Far by Regina Spektor is the follow up to Begin To Hope, an album that saw Regina take a more mainstream radio friendly direction to her quirky blend of vocal acrobatics and piano based pop. The new album is a further extension of this approach that sometimes creates moments of loveliness, but for the majority sacrifices Regina’s wide eyed magical wonder at the expense of middle of the road predictability; it therefore doesn’t quite live up to the expectations created by her previous work.
With four different producers on board, Far has ended up as a collection of mid tempo coffee table arrangements. It’s easy to imagine it being played as the background to a middle class thirty something dinner party, as the hosts try to create a statement of how they are still hip, happening and just a little bit leftfield. “Oh yes darling, this is the new album by Regina - haven’t you heard it yet ? She’s simply divine!” Tracks like Human Of The Year with its understated strings and “Hallelujah hallelujah,” chorus will sit very neatly with a bottle of Chardonnay and wood-roasted squid stuffed with chilli.

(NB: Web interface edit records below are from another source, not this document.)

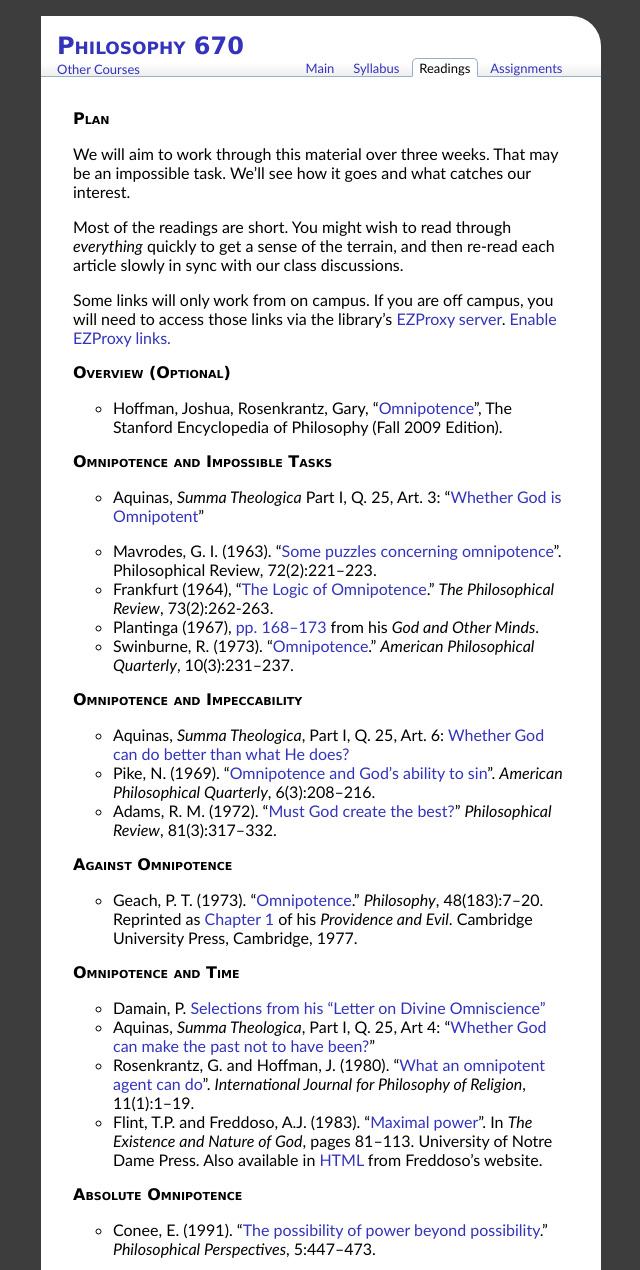
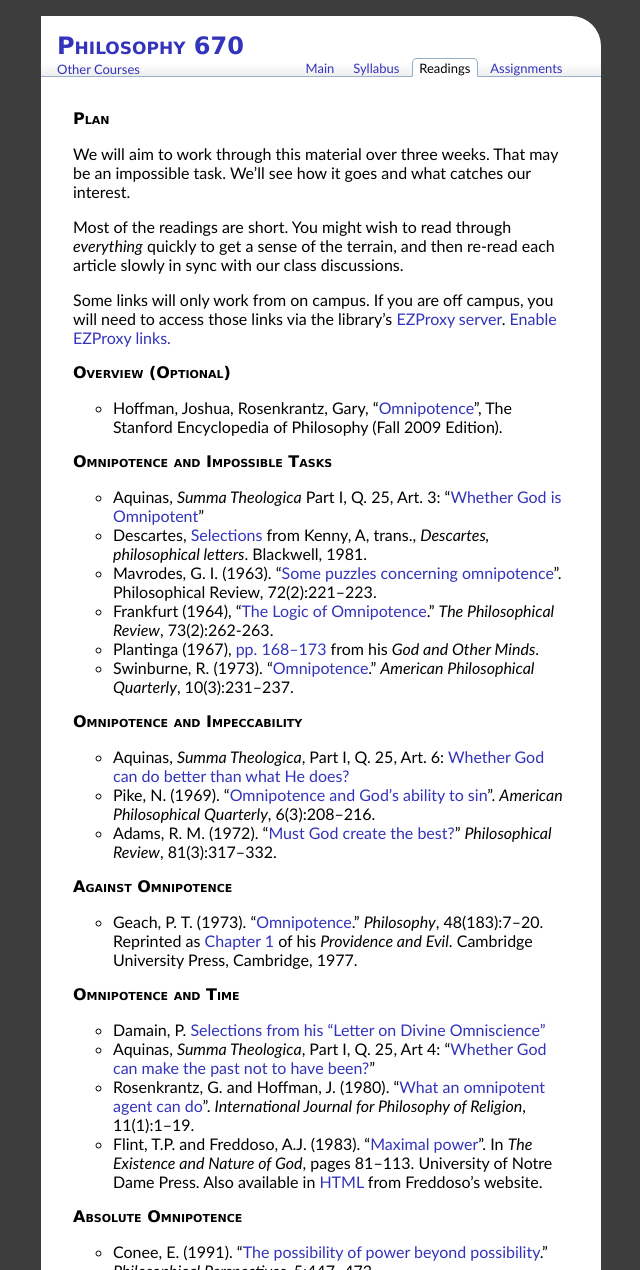
Before and after one commit to dsanson/dsanson.github.com, a Jekyll site: the page built from 670f2010/readings/_posts/2010-09-20-readings-on-omnipotence.markdown, in a window 1280 px wide, cut to the strip 0-1270 px from the top of the page. Shown: the whole strip, without its empty margins (319-959 px from the left). Built offline with Jekyll 4.4.1, drawn with Linux system fonts in a browser that asks for light colours; nearby versions of some CDN libraries; Markdown is read by kramdown in place of the engine named in the settings.

Commit message:
adding descartes readings to 670

```diff
--- a/670f2010/readings/_posts/2010-09-20-readings-on-omnipotence.markdown
+++ b/670f2010/readings/_posts/2010-09-20-readings-on-omnipotence.markdown
@@ -28,7 +28,8 @@ you will need to access those links via the library's [EZProxy server](http://li
 # Omnipotence and Impossible Tasks
 
 -   Aquinas, *Summa Theologica* Part I, Q. 25, Art. 3: "[Whether God is Omnipotent](http://www.newadvent.org/summa/1025.htm#article3)"
-
+-   Descartes, [Selections](http://people.cohums.ohio-state.edu/sanson7/courses/local/descartes1981a.pdf) from Kenny, A, trans.,
+*Descartes, philosophical letters*. Blackwell, 1981.
 -   Mavrodes, G. I. (1963).
     "[Some puzzles concerning omnipotence][]". Philosophical Review,
     72(2):221–223.
```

There are just a few songs on Far that force us out of the dinner party security net and next door to where artists are stripping naked, covering each other with glossy paint and chasing after rainbows. The charmingly alluring and twitchy Dance Anthem Of The 80’s where Regina sings about a tasteless disco (the meat market) where boys and girls go to cop off with each other over a skippy little beat and minimal synth sounds puts her firmly back in the quirky field. It’s sweetly odd and intriguing and draws you in, even if it is somewhat reminiscent of her earlier material. Elsewhere Eet is tenderly intimate. “You’re using your headphones to drown out your mind,” sings Regina over swooping grandiose chords.
These songs are in the minority though. For the majority of Far, from the opening pedestrian plodding piano of The Calculation to the gentle drifting closing cascade of Man Of A Thousand Faces the songs just don’t have the power to draw in the listener in the same way that her previous work has done.
Like a flameless middle aged relationship that has settled into a safe pattern of cosiness, Far is perfectly comfortable, but lacks burn and spark. There is not one particularly bad song on this album, but neither are there songs to become passionate about. This is an album that sees Regina shift even further towards the centre. There are plenty of pretty melodies and vocals, but sadly Far is a diluted version of what we have seen before.